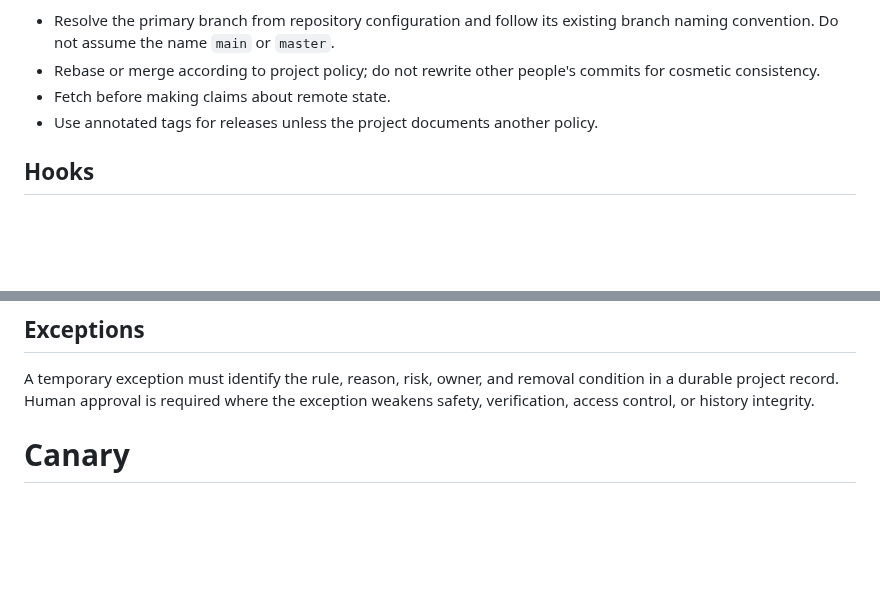
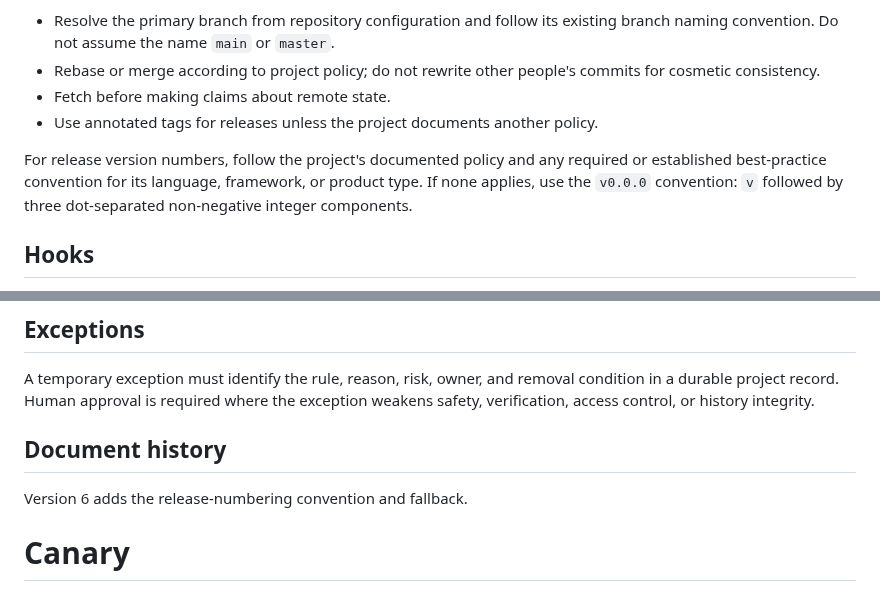
Before and after one commit to tigger-developer/sdlc, a Markdown page: src/GIT.md, 2 parts joined by grey strips. Rendered like a GitHub page; blank space fills up the shorter version.

Commit message:
docs: define release numbering fallback

```diff
--- a/src/GIT.md
+++ b/src/GIT.md
@@ -101,6 +101,11 @@ neither merge, deployment nor closure. Read-only work requires no branch switch.
 - Fetch before making claims about remote state.
 - Use annotated tags for releases unless the project documents another policy.
 
+For release version numbers, follow the project's documented policy and any
+required or established best-practice convention for its language, framework,
+or product type. If none applies, use the `v0.0.0` convention: `v` followed by
+three dot-separated non-negative integer components.
+
 ## Hooks
 
 Repository hooks must not evade organization-wide or user-wide hooks. If a
@@ -132,6 +137,11 @@ commit.
 A temporary exception must identify the rule, reason, risk, owner, and removal
 condition in a durable project record. Human approval is required where the
 exception weakens safety, verification, access control, or history integrity.
+
+## Document history
+
+Version 6 adds the release-numbering convention and fallback.
+
 # Canary
 
 Append " GIT" (with a leading space) to the canary.
```
Also changed, not shown: other parts of src/GIT.md (+2 -2 lines), CHANGELOG.md (+5 -0 lines).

Task to complete: Repeat all of the material above exactly, leaving out pictures.

Result:
Before and after one commit to tigger-developer/sdlc, a Markdown page: src/GIT.md, 2 parts joined by grey strips. Rendered like a GitHub page; blank space fills up the shorter version.

Commit message:
docs: define release numbering fallback

```diff
--- a/src/GIT.md
+++ b/src/GIT.md
@@ -101,6 +101,11 @@ neither merge, deployment nor closure. Read-only work requires no branch switch.
 - Fetch before making claims about remote state.
 - Use annotated tags for releases unless the project documents another policy.
 
+For release version numbers, follow the project's documented policy and any
+required or established best-practice convention for its language, framework,
+or product type. If none applies, use the `v0.0.0` convention: `v` followed by
+three dot-separated non-negative integer components.
+
 ## Hooks
 
 Repository hooks must not evade organization-wide or user-wide hooks. If a
@@ -132,6 +137,11 @@ commit.
 A temporary exception must identify the rule, reason, risk, owner, and removal
 condition in a durable project record. Human approval is required where the
 exception weakens safety, verification, access control, or history integrity.
+
+## Document history
+
+Version 6 adds the release-numbering convention and fallback.
+
 # Canary
 
 Append " GIT" (with a leading space) to the canary.
```
Also changed, not shown: other parts of src/GIT.md (+2 -2 lines), CHANGELOG.md (+5 -0 lines).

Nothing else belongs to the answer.